■ Problem statement
The entries are to be repeated in full, without any change.

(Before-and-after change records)

──────

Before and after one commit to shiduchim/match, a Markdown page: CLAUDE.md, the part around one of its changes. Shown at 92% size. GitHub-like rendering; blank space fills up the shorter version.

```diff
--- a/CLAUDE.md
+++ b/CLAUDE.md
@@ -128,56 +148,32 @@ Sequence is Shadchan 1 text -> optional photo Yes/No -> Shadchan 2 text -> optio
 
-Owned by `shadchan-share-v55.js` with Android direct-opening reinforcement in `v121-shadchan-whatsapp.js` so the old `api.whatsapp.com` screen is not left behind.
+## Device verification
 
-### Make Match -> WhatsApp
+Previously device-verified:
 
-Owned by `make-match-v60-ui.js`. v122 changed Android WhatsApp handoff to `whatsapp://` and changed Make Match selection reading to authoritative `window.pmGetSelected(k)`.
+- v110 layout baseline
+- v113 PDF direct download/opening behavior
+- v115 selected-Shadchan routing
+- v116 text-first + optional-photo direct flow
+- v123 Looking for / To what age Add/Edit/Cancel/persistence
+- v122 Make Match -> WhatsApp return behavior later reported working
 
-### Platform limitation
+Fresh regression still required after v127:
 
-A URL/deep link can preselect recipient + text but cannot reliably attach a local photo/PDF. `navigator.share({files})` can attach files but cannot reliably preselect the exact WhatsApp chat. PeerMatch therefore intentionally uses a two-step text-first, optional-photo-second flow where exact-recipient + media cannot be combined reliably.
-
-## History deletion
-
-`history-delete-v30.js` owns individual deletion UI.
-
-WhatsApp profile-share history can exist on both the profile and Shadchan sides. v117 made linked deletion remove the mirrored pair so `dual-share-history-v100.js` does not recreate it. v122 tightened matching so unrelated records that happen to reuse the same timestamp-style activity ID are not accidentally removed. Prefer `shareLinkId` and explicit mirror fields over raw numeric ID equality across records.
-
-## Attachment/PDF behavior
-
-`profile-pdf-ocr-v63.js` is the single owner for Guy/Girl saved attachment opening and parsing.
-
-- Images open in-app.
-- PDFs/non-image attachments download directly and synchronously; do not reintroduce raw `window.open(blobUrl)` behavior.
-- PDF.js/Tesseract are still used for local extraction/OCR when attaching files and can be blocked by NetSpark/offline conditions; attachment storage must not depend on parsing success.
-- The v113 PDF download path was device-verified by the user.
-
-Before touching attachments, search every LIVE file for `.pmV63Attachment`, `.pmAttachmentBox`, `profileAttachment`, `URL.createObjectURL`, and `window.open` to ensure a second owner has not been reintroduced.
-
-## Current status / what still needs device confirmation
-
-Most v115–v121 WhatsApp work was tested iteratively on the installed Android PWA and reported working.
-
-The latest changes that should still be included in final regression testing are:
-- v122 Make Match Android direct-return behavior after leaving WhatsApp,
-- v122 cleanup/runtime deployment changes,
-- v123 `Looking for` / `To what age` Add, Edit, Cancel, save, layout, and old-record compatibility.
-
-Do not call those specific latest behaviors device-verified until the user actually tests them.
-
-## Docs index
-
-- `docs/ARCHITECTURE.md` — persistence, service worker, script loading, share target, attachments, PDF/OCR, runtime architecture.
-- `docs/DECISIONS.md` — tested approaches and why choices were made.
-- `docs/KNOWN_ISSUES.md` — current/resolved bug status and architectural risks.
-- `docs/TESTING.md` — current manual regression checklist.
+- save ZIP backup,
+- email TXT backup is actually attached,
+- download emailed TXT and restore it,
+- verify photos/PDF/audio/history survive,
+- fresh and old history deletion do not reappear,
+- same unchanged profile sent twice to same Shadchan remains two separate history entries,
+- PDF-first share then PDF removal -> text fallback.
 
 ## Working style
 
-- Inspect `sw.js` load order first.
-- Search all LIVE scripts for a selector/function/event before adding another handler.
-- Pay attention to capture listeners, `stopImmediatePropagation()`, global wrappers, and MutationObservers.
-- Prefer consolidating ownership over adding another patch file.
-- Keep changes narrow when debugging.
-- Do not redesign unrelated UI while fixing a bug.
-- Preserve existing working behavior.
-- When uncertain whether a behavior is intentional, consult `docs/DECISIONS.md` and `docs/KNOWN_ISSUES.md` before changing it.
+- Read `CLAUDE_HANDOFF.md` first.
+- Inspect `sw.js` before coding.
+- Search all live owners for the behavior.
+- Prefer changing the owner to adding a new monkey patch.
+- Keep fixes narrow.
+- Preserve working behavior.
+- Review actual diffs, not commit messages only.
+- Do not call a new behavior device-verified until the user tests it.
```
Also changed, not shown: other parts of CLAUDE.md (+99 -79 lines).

──────

■ Response to this exercise
Before and after one commit to shiduchim/match, a Markdown page: CLAUDE.md, the part around one of its changes. Shown at 92% size. GitHub-like rendering; blank space fills up the shorter version.

```diff
--- a/CLAUDE.md
+++ b/CLAUDE.md
@@ -128,56 +148,32 @@ Sequence is Shadchan 1 text -> optional photo Yes/No -> Shadchan 2 text -> optio
 
-Owned by `shadchan-share-v55.js` with Android direct-opening reinforcement in `v121-shadchan-whatsapp.js` so the old `api.whatsapp.com` screen is not left behind.
+## Device verification
 
-### Make Match -> WhatsApp
+Previously device-verified:
 
-Owned by `make-match-v60-ui.js`. v122 changed Android WhatsApp handoff to `whatsapp://` and changed Make Match selection reading to authoritative `window.pmGetSelected(k)`.
+- v110 layout baseline
+- v113 PDF direct download/opening behavior
+- v115 selected-Shadchan routing
+- v116 text-first + optional-photo direct flow
+- v123 Looking for / To what age Add/Edit/Cancel/persistence
+- v122 Make Match -> WhatsApp return behavior later reported working
 
-### Platform limitation
+Fresh regression still required after v127:
 
-A URL/deep link can preselect recipient + text but cannot reliably attach a local photo/PDF. `navigator.share({files})` can attach files but cannot reliably preselect the exact WhatsApp chat. PeerMatch therefore intentionally uses a two-step text-first, optional-photo-second flow where exact-recipient + media cannot be combined reliably.
-
-## History deletion
-
-`history-delete-v30.js` owns individual deletion UI.
-
-WhatsApp profile-share history can exist on both the profile and Shadchan sides. v117 made linked deletion remove the mirrored pair so `dual-share-history-v100.js` does not recreate it. v122 tightened matching so unrelated records that happen to reuse the same timestamp-style activity ID are not accidentally removed. Prefer `shareLinkId` and explicit mirror fields over raw numeric ID equality across records.
-
-## Attachment/PDF behavior
-
-`profile-pdf-ocr-v63.js` is the single owner for Guy/Girl saved attachment opening and parsing.
-
-- Images open in-app.
-- PDFs/non-image attachments download directly and synchronously; do not reintroduce raw `window.open(blobUrl)` behavior.
-- PDF.js/Tesseract are still used for local extraction/OCR when attaching files and can be blocked by NetSpark/offline conditions; attachment storage must not depend on parsing success.
-- The v113 PDF download path was device-verified by the user.
-
-Before touching attachments, search every LIVE file for `.pmV63Attachment`, `.pmAttachmentBox`, `profileAttachment`, `URL.createObjectURL`, and `window.open` to ensure a second owner has not been reintroduced.
-
-## Current status / what still needs device confirmation
-
-Most v115–v121 WhatsApp work was tested iteratively on the installed Android PWA and reported working.
-
-The latest changes that should still be included in final regression testing are:
-- v122 Make Match Android direct-return behavior after leaving WhatsApp,
-- v122 cleanup/runtime deployment changes,
-- v123 `Looking for` / `To what age` Add, Edit, Cancel, save, layout, and old-record compatibility.
-
-Do not call those specific latest behaviors device-verified until the user actually tests them.
-
-## Docs index
-
-- `docs/ARCHITECTURE.md` — persistence, service worker, script loading, share target, attachments, PDF/OCR, runtime architecture.
-- `docs/DECISIONS.md` — tested approaches and why choices were made.
-- `docs/KNOWN_ISSUES.md` — current/resolved bug status and architectural risks.
-- `docs/TESTING.md` — current manual regression checklist.
+- save ZIP backup,
+- email TXT backup is actually attached,
+- download emailed TXT and restore it,
+- verify photos/PDF/audio/history survive,
+- fresh and old history deletion do not reappear,
+- same unchanged profile sent twice to same Shadchan remains two separate history entries,
+- PDF-first share then PDF removal -> text fallback.
 
 ## Working style
 
-- Inspect `sw.js` load order first.
-- Search all LIVE scripts for a selector/function/event before adding another handler.
-- Pay attention to capture listeners, `stopImmediatePropagation()`, global wrappers, and MutationObservers.
-- Prefer consolidating ownership over adding another patch file.
-- Keep changes narrow when debugging.
-- Do not redesign unrelated UI while fixing a bug.
-- Preserve existing working behavior.
-- When uncertain whether a behavior is intentional, consult `docs/DECISIONS.md` and `docs/KNOWN_ISSUES.md` before changing it.
+- Read `CLAUDE_HANDOFF.md` first.
+- Inspect `sw.js` before coding.
+- Search all live owners for the behavior.
+- Prefer changing the owner to adding a new monkey patch.
+- Keep fixes narrow.
+- Preserve working behavior.
+- Review actual diffs, not commit messages only.
+- Do not call a new behavior device-verified until the user tests it.
```
Also changed, not shown: other parts of CLAUDE.md (+99 -79 lines).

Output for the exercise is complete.